User interface change data
:::
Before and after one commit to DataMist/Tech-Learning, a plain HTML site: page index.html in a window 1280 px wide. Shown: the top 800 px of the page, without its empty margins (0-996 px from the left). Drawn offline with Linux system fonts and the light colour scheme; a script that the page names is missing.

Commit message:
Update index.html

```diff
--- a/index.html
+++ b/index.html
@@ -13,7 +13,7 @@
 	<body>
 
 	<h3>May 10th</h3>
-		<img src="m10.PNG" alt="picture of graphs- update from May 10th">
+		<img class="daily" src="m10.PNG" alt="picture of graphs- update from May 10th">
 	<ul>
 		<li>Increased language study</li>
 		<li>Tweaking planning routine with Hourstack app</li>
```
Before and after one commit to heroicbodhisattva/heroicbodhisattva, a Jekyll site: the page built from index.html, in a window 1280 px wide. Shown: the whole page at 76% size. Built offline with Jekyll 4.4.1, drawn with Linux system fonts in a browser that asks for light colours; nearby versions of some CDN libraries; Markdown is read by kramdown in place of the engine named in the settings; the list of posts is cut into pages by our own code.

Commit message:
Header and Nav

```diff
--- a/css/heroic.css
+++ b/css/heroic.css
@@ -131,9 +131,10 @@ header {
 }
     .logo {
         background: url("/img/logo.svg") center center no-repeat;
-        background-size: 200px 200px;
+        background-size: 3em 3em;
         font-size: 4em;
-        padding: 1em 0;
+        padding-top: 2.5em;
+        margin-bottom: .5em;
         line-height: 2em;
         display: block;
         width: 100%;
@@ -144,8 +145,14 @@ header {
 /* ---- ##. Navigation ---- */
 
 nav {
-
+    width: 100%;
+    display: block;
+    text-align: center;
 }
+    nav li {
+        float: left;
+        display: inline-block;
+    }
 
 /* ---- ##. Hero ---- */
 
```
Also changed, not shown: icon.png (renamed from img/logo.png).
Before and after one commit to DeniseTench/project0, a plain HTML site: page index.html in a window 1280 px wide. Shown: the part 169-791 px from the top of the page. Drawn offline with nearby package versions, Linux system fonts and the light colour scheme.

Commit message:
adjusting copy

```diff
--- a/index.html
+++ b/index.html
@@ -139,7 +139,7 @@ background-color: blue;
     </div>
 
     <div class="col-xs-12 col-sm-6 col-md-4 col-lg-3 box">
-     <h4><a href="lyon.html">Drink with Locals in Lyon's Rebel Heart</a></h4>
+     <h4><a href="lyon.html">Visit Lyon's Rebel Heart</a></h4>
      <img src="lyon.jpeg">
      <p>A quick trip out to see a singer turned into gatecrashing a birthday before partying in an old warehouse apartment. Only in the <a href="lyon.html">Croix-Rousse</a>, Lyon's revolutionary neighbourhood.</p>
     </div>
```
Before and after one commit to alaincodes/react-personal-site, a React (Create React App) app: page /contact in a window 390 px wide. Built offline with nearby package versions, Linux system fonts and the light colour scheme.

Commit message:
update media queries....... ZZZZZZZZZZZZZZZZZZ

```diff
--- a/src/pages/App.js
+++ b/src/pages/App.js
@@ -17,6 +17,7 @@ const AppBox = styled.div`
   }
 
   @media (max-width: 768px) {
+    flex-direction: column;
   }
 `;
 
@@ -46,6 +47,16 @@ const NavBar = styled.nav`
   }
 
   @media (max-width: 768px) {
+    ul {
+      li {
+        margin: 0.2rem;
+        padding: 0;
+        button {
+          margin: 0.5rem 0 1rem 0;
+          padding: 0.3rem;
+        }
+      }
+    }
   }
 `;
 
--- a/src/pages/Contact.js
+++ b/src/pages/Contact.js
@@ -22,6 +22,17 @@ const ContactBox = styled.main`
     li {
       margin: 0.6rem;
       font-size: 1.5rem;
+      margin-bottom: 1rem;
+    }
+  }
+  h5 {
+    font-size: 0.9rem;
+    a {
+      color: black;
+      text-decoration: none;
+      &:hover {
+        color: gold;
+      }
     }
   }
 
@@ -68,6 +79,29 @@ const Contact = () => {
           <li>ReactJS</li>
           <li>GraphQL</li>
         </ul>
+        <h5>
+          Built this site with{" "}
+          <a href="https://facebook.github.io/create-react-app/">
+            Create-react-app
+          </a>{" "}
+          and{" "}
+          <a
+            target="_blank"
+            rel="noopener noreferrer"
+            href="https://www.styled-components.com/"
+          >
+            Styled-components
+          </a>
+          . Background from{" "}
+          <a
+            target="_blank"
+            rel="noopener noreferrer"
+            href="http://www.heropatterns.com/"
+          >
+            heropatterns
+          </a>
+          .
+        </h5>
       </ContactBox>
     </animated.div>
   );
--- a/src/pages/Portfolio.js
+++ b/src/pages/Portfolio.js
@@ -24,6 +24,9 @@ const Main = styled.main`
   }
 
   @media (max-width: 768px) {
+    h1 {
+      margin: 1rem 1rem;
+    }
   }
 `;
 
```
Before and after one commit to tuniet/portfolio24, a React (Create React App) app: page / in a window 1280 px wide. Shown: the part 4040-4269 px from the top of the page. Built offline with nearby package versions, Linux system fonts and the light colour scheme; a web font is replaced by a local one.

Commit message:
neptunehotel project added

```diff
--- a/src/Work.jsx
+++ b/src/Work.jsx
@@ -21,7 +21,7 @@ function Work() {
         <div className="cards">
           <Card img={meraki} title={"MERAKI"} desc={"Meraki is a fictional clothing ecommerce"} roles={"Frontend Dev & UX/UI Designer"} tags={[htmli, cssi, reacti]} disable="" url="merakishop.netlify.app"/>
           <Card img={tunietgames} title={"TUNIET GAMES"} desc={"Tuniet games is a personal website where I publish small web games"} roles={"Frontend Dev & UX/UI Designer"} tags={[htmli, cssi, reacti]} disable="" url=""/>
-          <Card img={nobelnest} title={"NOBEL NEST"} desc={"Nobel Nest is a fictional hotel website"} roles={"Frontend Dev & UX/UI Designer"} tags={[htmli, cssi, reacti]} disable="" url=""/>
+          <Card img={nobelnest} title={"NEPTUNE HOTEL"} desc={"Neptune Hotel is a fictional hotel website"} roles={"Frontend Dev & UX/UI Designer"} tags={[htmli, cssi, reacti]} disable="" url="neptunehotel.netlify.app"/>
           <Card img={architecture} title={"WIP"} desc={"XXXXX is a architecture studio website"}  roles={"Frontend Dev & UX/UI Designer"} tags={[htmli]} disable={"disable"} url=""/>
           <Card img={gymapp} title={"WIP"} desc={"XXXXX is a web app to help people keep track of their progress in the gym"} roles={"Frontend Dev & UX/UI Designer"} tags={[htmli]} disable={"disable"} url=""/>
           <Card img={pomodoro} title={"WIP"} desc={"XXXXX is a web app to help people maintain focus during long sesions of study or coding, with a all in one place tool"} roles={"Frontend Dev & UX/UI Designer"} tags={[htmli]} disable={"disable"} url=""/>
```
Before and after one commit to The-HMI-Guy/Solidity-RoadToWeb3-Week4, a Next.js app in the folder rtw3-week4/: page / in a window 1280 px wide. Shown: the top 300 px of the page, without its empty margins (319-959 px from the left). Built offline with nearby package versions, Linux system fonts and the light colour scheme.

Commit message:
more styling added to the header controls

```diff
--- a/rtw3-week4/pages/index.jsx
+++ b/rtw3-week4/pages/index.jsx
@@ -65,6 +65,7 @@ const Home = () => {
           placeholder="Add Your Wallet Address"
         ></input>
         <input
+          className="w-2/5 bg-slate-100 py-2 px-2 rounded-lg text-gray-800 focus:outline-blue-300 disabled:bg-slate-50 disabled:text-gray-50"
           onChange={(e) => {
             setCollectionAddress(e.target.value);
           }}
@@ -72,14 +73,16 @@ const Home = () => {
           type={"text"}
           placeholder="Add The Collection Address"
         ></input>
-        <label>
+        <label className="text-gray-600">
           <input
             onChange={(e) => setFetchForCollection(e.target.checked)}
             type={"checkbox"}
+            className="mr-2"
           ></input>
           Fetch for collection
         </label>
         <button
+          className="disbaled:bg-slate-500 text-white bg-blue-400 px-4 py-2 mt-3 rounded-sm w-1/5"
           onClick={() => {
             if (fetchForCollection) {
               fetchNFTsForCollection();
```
:::
Your assignment
Show each line of the data that contains the string "cssi".

Answer to this exercise
           <Card img={meraki} title={"MERAKI"} desc={"Meraki is a fictional clothing ecommerce"} roles={"Frontend Dev & UX/UI Designer"} tags={[htmli, cssi, reacti]} disable="" url="merakishop.netlify.app"/>
           <Card img={tunietgames} title={"TUNIET GAMES"} desc={"Tuniet games is a personal website where I publish small web games"} roles={"Frontend Dev & UX/UI Designer"} tags={[htmli, cssi, reacti]} disable="" url=""/>
-          <Card img={nobelnest} title={"NOBEL NEST"} desc={"Nobel Nest is a fictional hotel website"} roles={"Frontend Dev & UX/UI Designer"} tags={[htmli, cssi, reacti]} disable="" url=""/>
+          <Card img={nobelnest} title={"NEPTUNE HOTEL"} desc={"Neptune Hotel is a fictional hotel website"} roles={"Frontend Dev & UX/UI Designer"} tags={[htmli, cssi, reacti]} disable="" url="neptunehotel.netlify.app"/>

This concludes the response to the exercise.